══ Given information ══
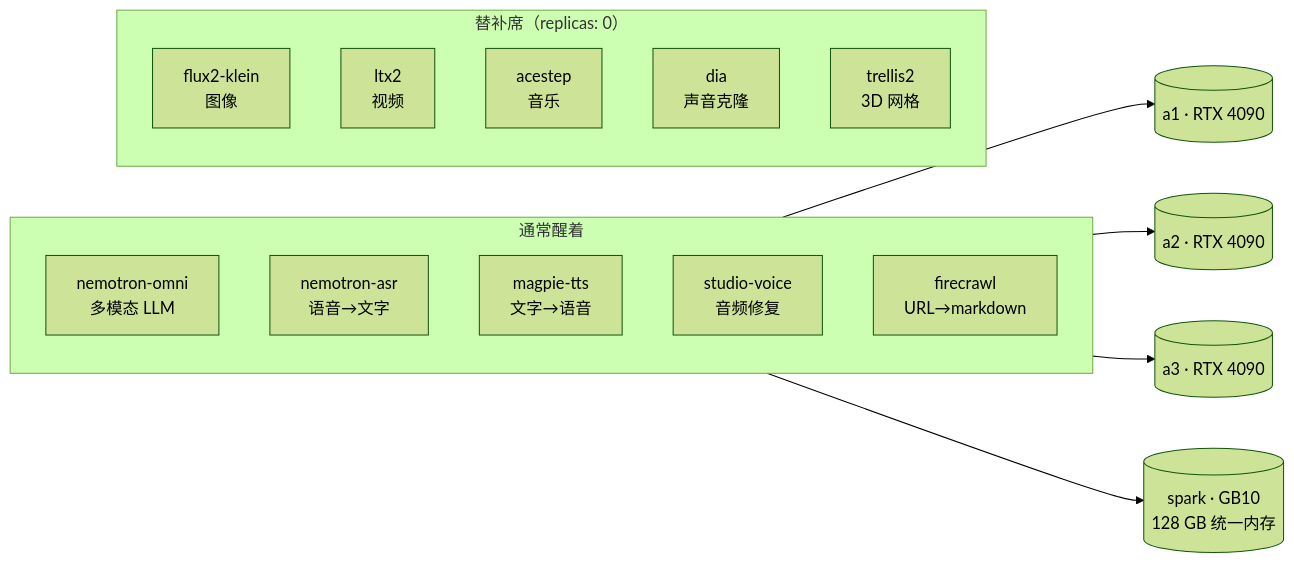
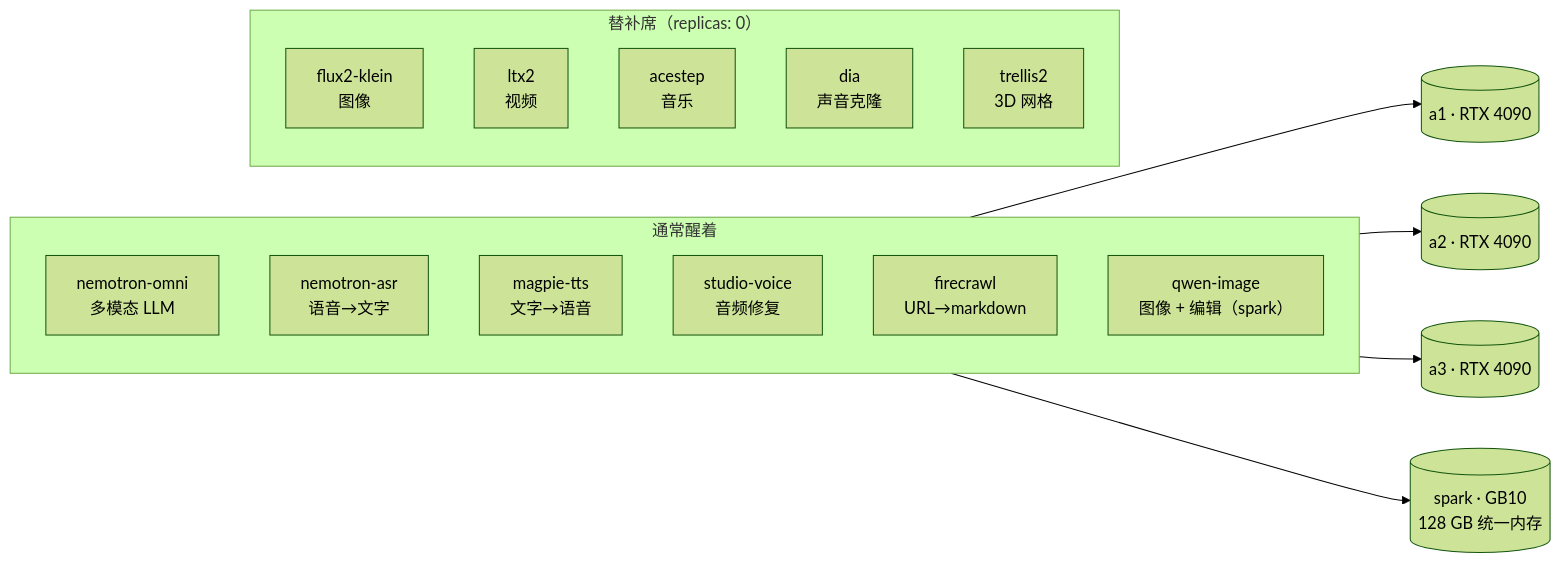
The diagram in docs-site/i18n/zh-Hans/docusaurus-plugin-content-docs/current/ai/inference-fleet.md (briancaffey/home-lab), drawn with Mermaid (forest theme) before and after one commit. The commit also changed other lines of this file and 21 other files, not shown here.

First line of the commit message:
services: Qwen-Image 2.1 on spark + inference.club image routing

````diff
--- a/docs-site/i18n/zh-Hans/docusaurus-plugin-content-docs/current/ai/inference-fleet.md
+++ b/docs-site/i18n/zh-Hans/docusaurus-plugin-content-docs/current/ai/inference-fleet.md
@@ -18,22 +18,23 @@
 ```mermaid
 flowchart LR
     subgraph active["通常醒着"]
         omni["nemotron-omni<br/>多模态 LLM"]
         asr["nemotron-asr<br/>语音→文字"]
         magpie["magpie-tts<br/>文字→语音"]
         sv["studio-voice<br/>音频修复"]
         fc["firecrawl<br/>URL→markdown"]
+        qwen["qwen-image<br/>图像 + 编辑（spark）"]
     end
     subgraph parked["替补席（replicas: 0）"]
         flux["flux2-klein<br/>图像"]
         ltx["ltx2<br/>视频"]
         ace["acestep<br/>音乐"]
         dia["dia<br/>声音克隆"]
         trellis["trellis2<br/>3D 网格"]
     end
     gpu1[("a1 · RTX 4090")]
     gpu2[("a2 · RTX 4090")]
     gpu3[("a3 · RTX 4090")]
     spark[("spark · GB10<br/>128 GB 统一内存")]
     active --> gpu1 & gpu2 & gpu3 & spark
 ```
````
═══
■ Task brief ■
Without any of the pictures, repeat the entries above word for word.

■ Response box ■
The diagram in docs-site/i18n/zh-Hans/docusaurus-plugin-content-docs/current/ai/inference-fleet.md (briancaffey/home-lab), drawn with Mermaid (forest theme) before and after one commit. The commit also changed other lines of this file and 21 other files, not shown here.

First line of the commit message:
services: Qwen-Image 2.1 on spark + inference.club image routing

````diff
--- a/docs-site/i18n/zh-Hans/docusaurus-plugin-content-docs/current/ai/inference-fleet.md
+++ b/docs-site/i18n/zh-Hans/docusaurus-plugin-content-docs/current/ai/inference-fleet.md
@@ -18,22 +18,23 @@
 ```mermaid
 flowchart LR
     subgraph active["通常醒着"]
         omni["nemotron-omni<br/>多模态 LLM"]
         asr["nemotron-asr<br/>语音→文字"]
         magpie["magpie-tts<br/>文字→语音"]
         sv["studio-voice<br/>音频修复"]
         fc["firecrawl<br/>URL→markdown"]
+        qwen["qwen-image<br/>图像 + 编辑（spark）"]
     end
     subgraph parked["替补席（replicas: 0）"]
         flux["flux2-klein<br/>图像"]
         ltx["ltx2<br/>视频"]
         ace["acestep<br/>音乐"]
         dia["dia<br/>声音克隆"]
         trellis["trellis2<br/>3D 网格"]
     end
     gpu1[("a1 · RTX 4090")]
     gpu2[("a2 · RTX 4090")]
     gpu3[("a3 · RTX 4090")]
     spark[("spark · GB10<br/>128 GB 统一内存")]
     active --> gpu1 & gpu2 & gpu3 & spark
 ```
````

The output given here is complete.